Records for processing:
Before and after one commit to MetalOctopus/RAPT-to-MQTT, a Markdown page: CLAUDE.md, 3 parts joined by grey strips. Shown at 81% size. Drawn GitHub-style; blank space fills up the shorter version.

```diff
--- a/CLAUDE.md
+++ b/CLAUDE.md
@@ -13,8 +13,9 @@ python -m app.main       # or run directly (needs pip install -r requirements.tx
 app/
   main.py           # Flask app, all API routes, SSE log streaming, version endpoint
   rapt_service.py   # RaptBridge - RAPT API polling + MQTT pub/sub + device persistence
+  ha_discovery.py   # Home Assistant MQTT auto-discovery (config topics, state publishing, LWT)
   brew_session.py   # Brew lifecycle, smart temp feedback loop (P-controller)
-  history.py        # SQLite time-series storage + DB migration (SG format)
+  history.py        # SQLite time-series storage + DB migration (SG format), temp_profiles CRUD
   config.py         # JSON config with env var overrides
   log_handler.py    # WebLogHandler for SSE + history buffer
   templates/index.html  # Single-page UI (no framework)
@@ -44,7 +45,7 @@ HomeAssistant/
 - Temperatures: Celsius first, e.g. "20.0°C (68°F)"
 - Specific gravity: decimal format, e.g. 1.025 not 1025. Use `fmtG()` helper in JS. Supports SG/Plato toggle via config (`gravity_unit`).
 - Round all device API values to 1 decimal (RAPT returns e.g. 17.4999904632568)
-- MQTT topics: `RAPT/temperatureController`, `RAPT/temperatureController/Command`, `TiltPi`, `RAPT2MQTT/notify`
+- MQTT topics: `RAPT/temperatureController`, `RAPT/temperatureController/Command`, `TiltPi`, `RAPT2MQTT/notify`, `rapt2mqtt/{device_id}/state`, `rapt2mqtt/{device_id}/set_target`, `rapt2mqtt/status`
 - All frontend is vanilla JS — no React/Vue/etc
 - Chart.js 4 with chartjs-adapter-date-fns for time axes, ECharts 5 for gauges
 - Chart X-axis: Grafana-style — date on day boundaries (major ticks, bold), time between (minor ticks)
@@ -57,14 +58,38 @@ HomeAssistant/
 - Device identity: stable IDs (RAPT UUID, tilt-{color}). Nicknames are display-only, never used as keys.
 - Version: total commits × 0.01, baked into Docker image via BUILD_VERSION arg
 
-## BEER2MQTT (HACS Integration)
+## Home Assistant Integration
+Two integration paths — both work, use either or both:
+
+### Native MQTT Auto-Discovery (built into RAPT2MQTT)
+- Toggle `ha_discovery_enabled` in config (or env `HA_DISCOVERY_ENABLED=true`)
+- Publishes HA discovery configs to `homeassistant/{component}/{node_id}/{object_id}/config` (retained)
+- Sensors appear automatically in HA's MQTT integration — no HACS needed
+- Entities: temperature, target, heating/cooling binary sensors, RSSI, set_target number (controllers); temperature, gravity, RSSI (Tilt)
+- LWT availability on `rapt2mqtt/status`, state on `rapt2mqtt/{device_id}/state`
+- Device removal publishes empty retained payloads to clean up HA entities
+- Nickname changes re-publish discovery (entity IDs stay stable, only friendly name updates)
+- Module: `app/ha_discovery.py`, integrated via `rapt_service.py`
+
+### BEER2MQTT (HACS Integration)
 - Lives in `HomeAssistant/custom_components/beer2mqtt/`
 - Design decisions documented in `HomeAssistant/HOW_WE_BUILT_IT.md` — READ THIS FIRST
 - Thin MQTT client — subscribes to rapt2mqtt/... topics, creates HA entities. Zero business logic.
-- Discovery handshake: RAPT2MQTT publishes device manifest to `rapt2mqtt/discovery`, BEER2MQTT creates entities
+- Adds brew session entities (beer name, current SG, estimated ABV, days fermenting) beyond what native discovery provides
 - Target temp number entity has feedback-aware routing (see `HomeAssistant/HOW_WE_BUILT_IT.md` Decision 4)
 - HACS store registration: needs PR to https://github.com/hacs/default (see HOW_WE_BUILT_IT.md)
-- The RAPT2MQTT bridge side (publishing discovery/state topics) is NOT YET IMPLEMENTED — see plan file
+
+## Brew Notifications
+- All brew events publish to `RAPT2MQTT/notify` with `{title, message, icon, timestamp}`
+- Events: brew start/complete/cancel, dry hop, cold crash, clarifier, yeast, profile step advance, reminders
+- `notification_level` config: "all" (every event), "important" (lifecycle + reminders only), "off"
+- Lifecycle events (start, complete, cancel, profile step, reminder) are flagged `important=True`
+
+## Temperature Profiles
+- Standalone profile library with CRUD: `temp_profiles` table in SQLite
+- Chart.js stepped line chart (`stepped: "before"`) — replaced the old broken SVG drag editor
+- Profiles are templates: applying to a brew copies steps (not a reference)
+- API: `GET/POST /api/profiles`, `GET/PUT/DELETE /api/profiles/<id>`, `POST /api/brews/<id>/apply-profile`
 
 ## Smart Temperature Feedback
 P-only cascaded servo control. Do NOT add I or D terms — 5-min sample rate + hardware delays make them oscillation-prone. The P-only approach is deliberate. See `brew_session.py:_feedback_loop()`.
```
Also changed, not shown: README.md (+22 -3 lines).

What this task involves: What you output should match every line above exactly.

Task output:
Before and after one commit to MetalOctopus/RAPT-to-MQTT, a Markdown page: CLAUDE.md, 3 parts joined by grey strips. Shown at 81% size. Drawn GitHub-style; blank space fills up the shorter version.

```diff
--- a/CLAUDE.md
+++ b/CLAUDE.md
@@ -13,8 +13,9 @@ python -m app.main       # or run directly (needs pip install -r requirements.tx
 app/
   main.py           # Flask app, all API routes, SSE log streaming, version endpoint
   rapt_service.py   # RaptBridge - RAPT API polling + MQTT pub/sub + device persistence
+  ha_discovery.py   # Home Assistant MQTT auto-discovery (config topics, state publishing, LWT)
   brew_session.py   # Brew lifecycle, smart temp feedback loop (P-controller)
-  history.py        # SQLite time-series storage + DB migration (SG format)
+  history.py        # SQLite time-series storage + DB migration (SG format), temp_profiles CRUD
   config.py         # JSON config with env var overrides
   log_handler.py    # WebLogHandler for SSE + history buffer
   templates/index.html  # Single-page UI (no framework)
@@ -44,7 +45,7 @@ HomeAssistant/
 - Temperatures: Celsius first, e.g. "20.0°C (68°F)"
 - Specific gravity: decimal format, e.g. 1.025 not 1025. Use `fmtG()` helper in JS. Supports SG/Plato toggle via config (`gravity_unit`).
 - Round all device API values to 1 decimal (RAPT returns e.g. 17.4999904632568)
-- MQTT topics: `RAPT/temperatureController`, `RAPT/temperatureController/Command`, `TiltPi`, `RAPT2MQTT/notify`
+- MQTT topics: `RAPT/temperatureController`, `RAPT/temperatureController/Command`, `TiltPi`, `RAPT2MQTT/notify`, `rapt2mqtt/{device_id}/state`, `rapt2mqtt/{device_id}/set_target`, `rapt2mqtt/status`
 - All frontend is vanilla JS — no React/Vue/etc
 - Chart.js 4 with chartjs-adapter-date-fns for time axes, ECharts 5 for gauges
 - Chart X-axis: Grafana-style — date on day boundaries (major ticks, bold), time between (minor ticks)
@@ -57,14 +58,38 @@ HomeAssistant/
 - Device identity: stable IDs (RAPT UUID, tilt-{color}). Nicknames are display-only, never used as keys.
 - Version: total commits × 0.01, baked into Docker image via BUILD_VERSION arg
 
-## BEER2MQTT (HACS Integration)
+## Home Assistant Integration
+Two integration paths — both work, use either or both:
+
+### Native MQTT Auto-Discovery (built into RAPT2MQTT)
+- Toggle `ha_discovery_enabled` in config (or env `HA_DISCOVERY_ENABLED=true`)
+- Publishes HA discovery configs to `homeassistant/{component}/{node_id}/{object_id}/config` (retained)
+- Sensors appear automatically in HA's MQTT integration — no HACS needed
+- Entities: temperature, target, heating/cooling binary sensors, RSSI, set_target number (controllers); temperature, gravity, RSSI (Tilt)
+- LWT availability on `rapt2mqtt/status`, state on `rapt2mqtt/{device_id}/state`
+- Device removal publishes empty retained payloads to clean up HA entities
+- Nickname changes re-publish discovery (entity IDs stay stable, only friendly name updates)
+- Module: `app/ha_discovery.py`, integrated via `rapt_service.py`
+
+### BEER2MQTT (HACS Integration)
 - Lives in `HomeAssistant/custom_components/beer2mqtt/`
 - Design decisions documented in `HomeAssistant/HOW_WE_BUILT_IT.md` — READ THIS FIRST
 - Thin MQTT client — subscribes to rapt2mqtt/... topics, creates HA entities. Zero business logic.
-- Discovery handshake: RAPT2MQTT publishes device manifest to `rapt2mqtt/discovery`, BEER2MQTT creates entities
+- Adds brew session entities (beer name, current SG, estimated ABV, days fermenting) beyond what native discovery provides
 - Target temp number entity has feedback-aware routing (see `HomeAssistant/HOW_WE_BUILT_IT.md` Decision 4)
 - HACS store registration: needs PR to https://github.com/hacs/default (see HOW_WE_BUILT_IT.md)
-- The RAPT2MQTT bridge side (publishing discovery/state topics) is NOT YET IMPLEMENTED — see plan file
+
+## Brew Notifications
+- All brew events publish to `RAPT2MQTT/notify` with `{title, message, icon, timestamp}`
+- Events: brew start/complete/cancel, dry hop, cold crash, clarifier, yeast, profile step advance, reminders
+- `notification_level` config: "all" (every event), "important" (lifecycle + reminders only), "off"
+- Lifecycle events (start, complete, cancel, profile step, reminder) are flagged `important=True`
+
+## Temperature Profiles
+- Standalone profile library with CRUD: `temp_profiles` table in SQLite
+- Chart.js stepped line chart (`stepped: "before"`) — replaced the old broken SVG drag editor
+- Profiles are templates: applying to a brew copies steps (not a reference)
+- API: `GET/POST /api/profiles`, `GET/PUT/DELETE /api/profiles/<id>`, `POST /api/brews/<id>/apply-profile`
 
 ## Smart Temperature Feedback
 P-only cascaded servo control. Do NOT add I or D terms — 5-min sample rate + hardware delays make them oscillation-prone. The P-only approach is deliberate. See `brew_session.py:_feedback_loop()`.
```
Also changed, not shown: README.md (+22 -3 lines).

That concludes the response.